The student sport pilot was flying a passenger on a local area flight when he experienced what he described as a "mushy" spot in the engine at approximately 4,500 revolutions per minute. The student pilot landed in the desert to check the engine's spark plugs. After he verified that the spark plugs were fine and performed another run up with no anomalies noted, the student pilot attempted to takeoff. As the aircraft was gaining ground speed, the student pilot saw trees and a gully quickly approaching. He decided that the aircraft would not be able to clear the trees so he reduced power and applied the brakes. The aircraft impacted the gully, the nose gear broke, and the aircraft pitched down and settled to one side. During the accident sequence, the compression strut was damaged and the mast support was bent. The student pilot indicated that he misjudged the hardness of the soil and the terrain was softer than he initially thought. Use your browsers 'back' function to return to synopsisReturn to Query Page

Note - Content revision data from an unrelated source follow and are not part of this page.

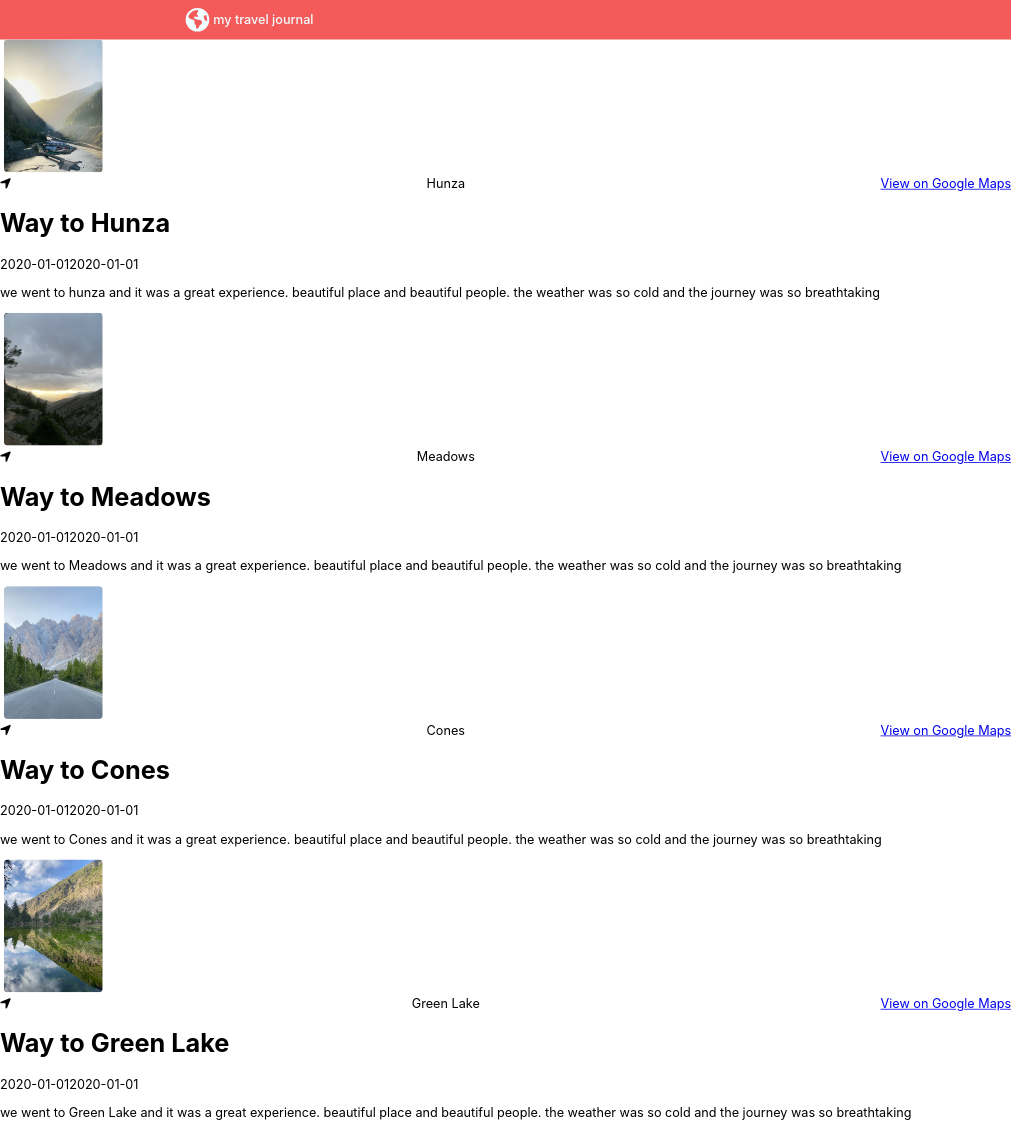
Repository: mortiestmorty1/travel-journal
Page: /
These files come from the project's save history. The page is drawn as it stood at one moment and after the next save; the edit follows.
The browser window is 1280 px wide. The pictures show the whole page, at 79% of full size.
The project was rebuilt for these pictures with package versions that can differ from the ones it lists, and the page was loaded fresh each time.

Above is the page before, as saved 2024-01-17 15:04:10.

After the next save:
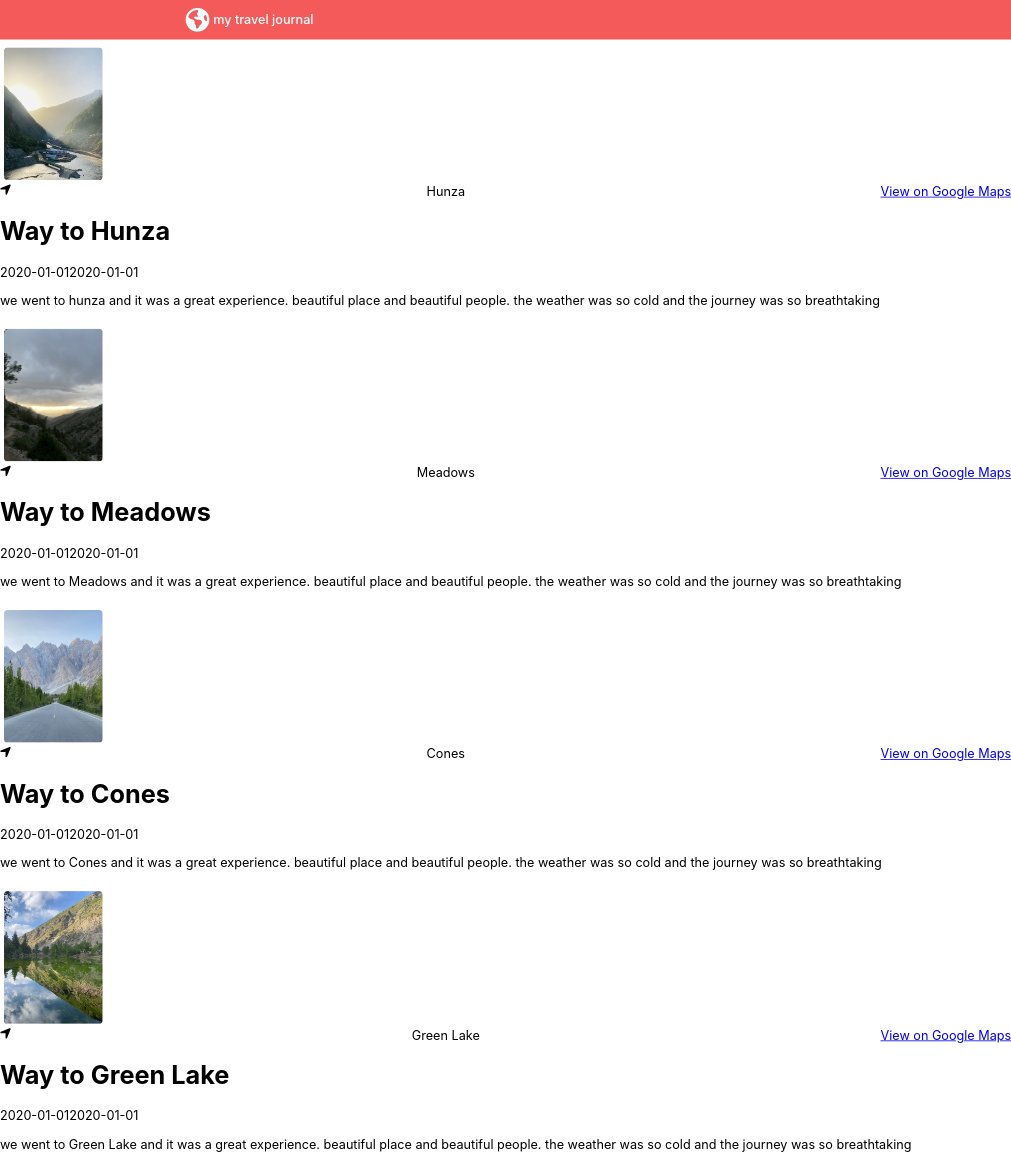
Saved 42 s later.
--- a/src/App.css
+++ b/src/App.css
@@ -30,6 +30,7 @@
   margin-left: 5px;
   color: azure;
   border-radius: 5px;
+  margin-top: 10px;
 }
 .content-container{
 
@@ -37,7 +38,7 @@
 .section1{
   display: flex;
   justify-content: space-between;
-  align-items: center;
+  align-items: ce
 }
 .Title{
 
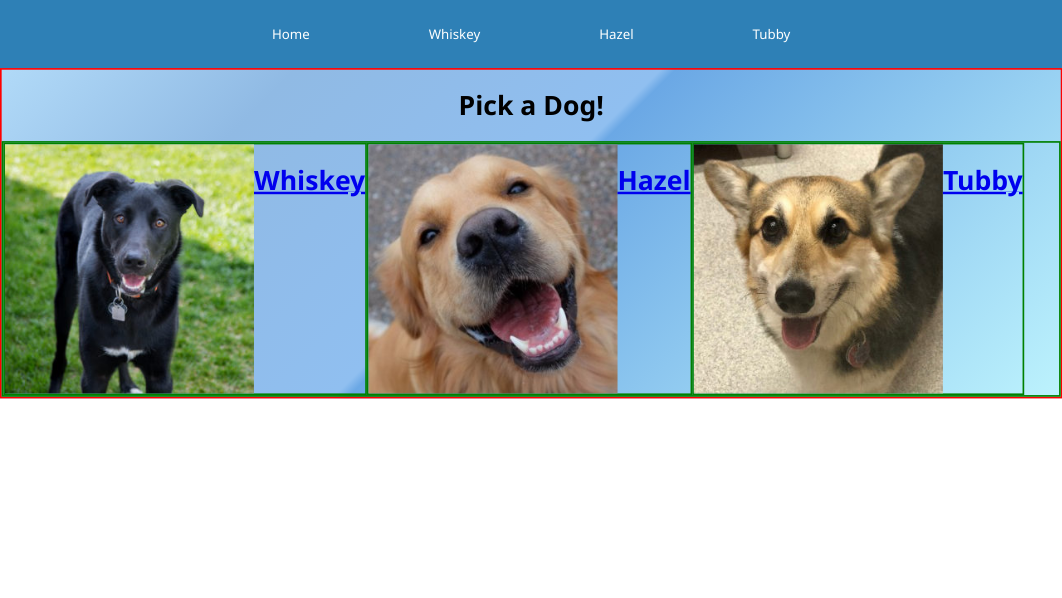
Repository: johnmutina/dog-finder
Page: /dogs
The author's editor kept a copy of each file at every save. The page is drawn from the files as they stood at one save, then again after the next save.
The browser window is 1280 px wide. The pictures show the whole page, at 83% of full size.
The project was rebuilt for these pictures with package versions that can differ from the ones it lists, and the page was loaded fresh each time. Also part of the build but not shown: src/Dog.js.

Above is the page before, as saved 2019-07-28 15:12:41.

After the next save:
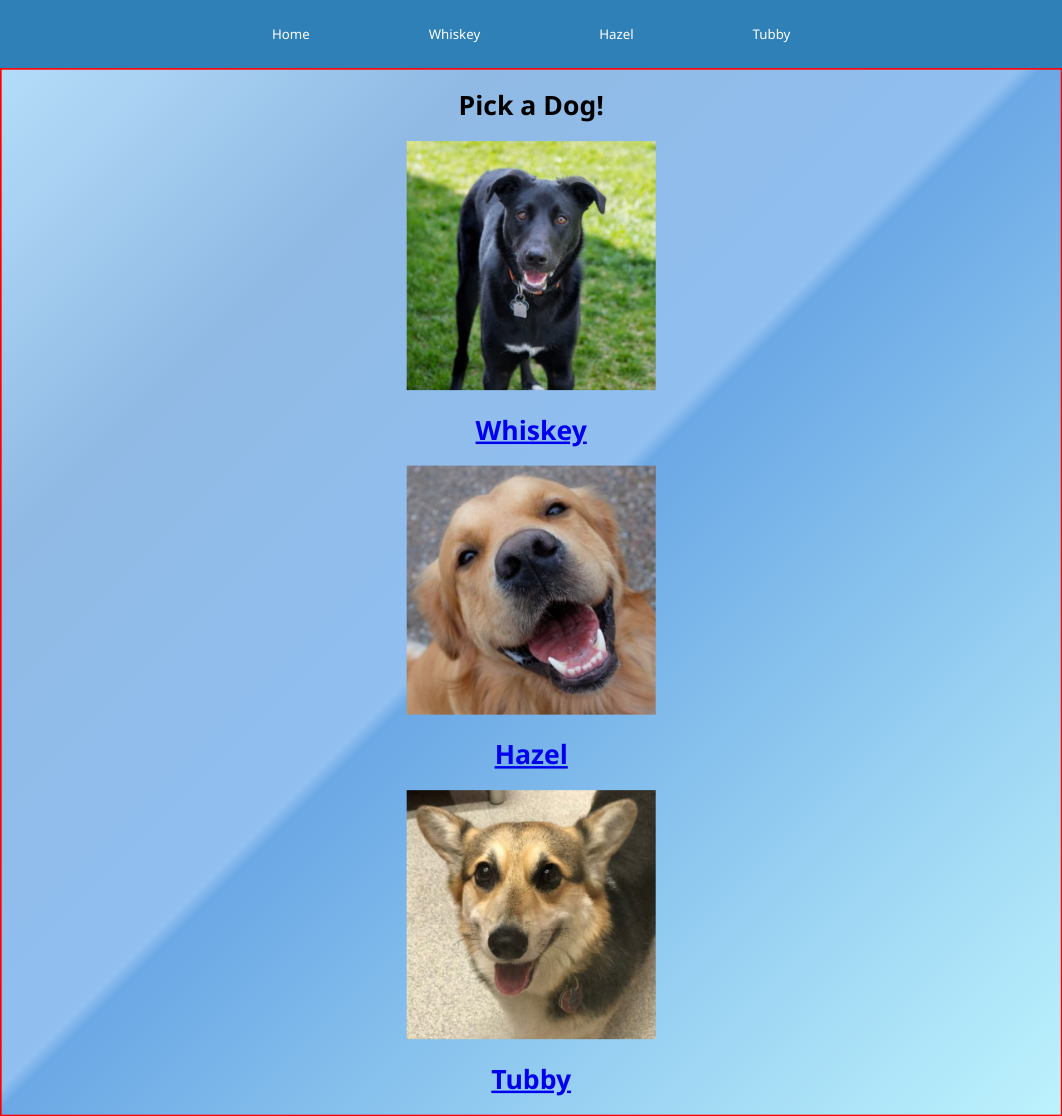
Saved 15 s later.
--- a/src/DogFinder.js
+++ b/src/DogFinder.js
@@ -7,10 +7,10 @@ class DogFinder extends Component {
     return (
       <div className="DogFinder">
         <h1>Pick a Dog!</h1>
-        <div className="DogFinder-container">
+        <div className="DogFinder-box">
           {this.props.dogs.map(dog => (
             <Link to={`/dogs/${dog.name}`}>
-              <div className="DogFinder-container">
+              <div className="DogFinder-dog-container">
                 <img src={dog.src} alt={dog.name} />
                 <h1>{dog.name}</h1>
               </div>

According to 14 Code of Federal Regulations Part 61.89, a student pilot may not act as pilot-in-command of an aircraft that is carrying a passenger.